In the past, I have repeatedly opposed any form of military action against my country as counterproductive. Today, I would like to be equally clear about expectations that Iran – and Syria for that matter – could become part of the solution in Iraq.
For some time, guilt-edged liberal opinion in America has been advocating engagement with the clerical regime in Iran. Diplomatic overtures and dialogue, inherently noble, should be the first resort in any conflict. But if policymakers wish to avoid disappointment, there needs to be a prior analysis of objectives. In this context: what is at stake, and what are the real chances of success in hoping that Iran will sanitise the climate in Iraq in a manner that is in line with US expectations?
If the US seeks Iran’s cooperation in Iraq – in taming and disarming the feuding Shi’a (and Tehran-connected) militias run by Ayatollah Abdul-Aziz al-Hakim and Muqtada al-Sadr, or in encouraging prime minister Nouri al-Maliki to move towards power-sharing with the Sunni – a key question follows: what would be the Iranian rulers’ price?
What price would the Islamic regime claim in exchange for undercutting its unearned foothold in Iraq, at a time when it regards the US and its global allies with acute hostility? If that price is a license to proceed with its opaque pursuit of dual-usage enrichment of uranium, could the Bush administration seriously contemplate it?
If, by contrast, Tehran seeks from any engagement a grand strategic bargain – encompassing (as well as the nuclear issue) Hizbollah, Hamas, jihadis, non-belligerence towards Israel, and a Palestinian settlement – then a different set of questions comes to mind.
In May 2003, the clerical regime signalled its willingness to come to terms with reality. The move’s timing – barely a month after the lightning defeat of Saddam Hussein – speaks volumes about the motivations of Tehran’s Islamist leadership. Now, circumstances have changed dramatically. The “awe” inspired by the United States blitzkrieg is replaced by contempt, meted out on a daily basis by Islamist president, Mahmoud Ahmadinejad.
Ahmadinejad, unlike his predecessor Mohammad Khatami, is a revolutionary revivalist.
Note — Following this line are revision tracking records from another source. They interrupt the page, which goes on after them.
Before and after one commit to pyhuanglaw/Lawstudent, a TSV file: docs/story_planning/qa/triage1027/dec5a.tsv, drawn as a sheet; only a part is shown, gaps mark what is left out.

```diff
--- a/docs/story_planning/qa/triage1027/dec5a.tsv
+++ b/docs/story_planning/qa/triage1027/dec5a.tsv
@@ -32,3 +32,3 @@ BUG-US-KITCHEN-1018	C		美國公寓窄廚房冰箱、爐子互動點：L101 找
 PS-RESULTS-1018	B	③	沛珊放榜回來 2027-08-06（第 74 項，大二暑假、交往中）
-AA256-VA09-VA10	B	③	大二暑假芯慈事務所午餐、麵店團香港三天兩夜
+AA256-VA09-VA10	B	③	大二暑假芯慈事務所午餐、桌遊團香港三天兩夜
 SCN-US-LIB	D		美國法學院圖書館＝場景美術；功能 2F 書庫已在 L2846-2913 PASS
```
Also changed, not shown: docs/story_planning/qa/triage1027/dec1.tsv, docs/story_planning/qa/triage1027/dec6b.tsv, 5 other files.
His powers are limited but his rhetoric has enthralled the ultra-conservative clerics and tied the hands of the more pragmatic elements. The notion of the Great Satan, in the psyche of genuine Khomeini disciples, is ideological. For them, America is the embodiment of corrupting influences that are detrimental to Islam’s flourishing.
America is also seen as the architect and protector of the Jewish state and its perceived mortification of (Muslim) Palestinians. The feud against Israel, extending to holocaust-denial, has set the regime in a hostile mould. Only compelling reasons of self-preservation will alter this. Moreover, with the Islamic Republic in its current mindset, secure in cost-free intransigence, any dialogue – particularly one wishfully aimed at cushioning America’s difficulties in Iraq – will achieve nothing other than to bestow unwarranted recognition and legitimacy to a rogue regime.
There is another side to such engagement. For twenty-seven years this theocracy has cast a pall over Iran. Its young population has been robbed of the chance to live the epoch in which they are born. A full generation has been traumatised, prisoners of conscience executed and dissidents murdered in their homes or forced to flee.
George W Bush has repeatedly pledged America’s support of Iranians in their struggle for freedom and democracy. To engage with the current Islamic Republic in these circumstances would render America’s moral pact hollow and meaningless. It would be a further tragedy if, after failing to introduce democracy by force in Iraq, Washington now underwrites tyranny by diplomacy in Iran.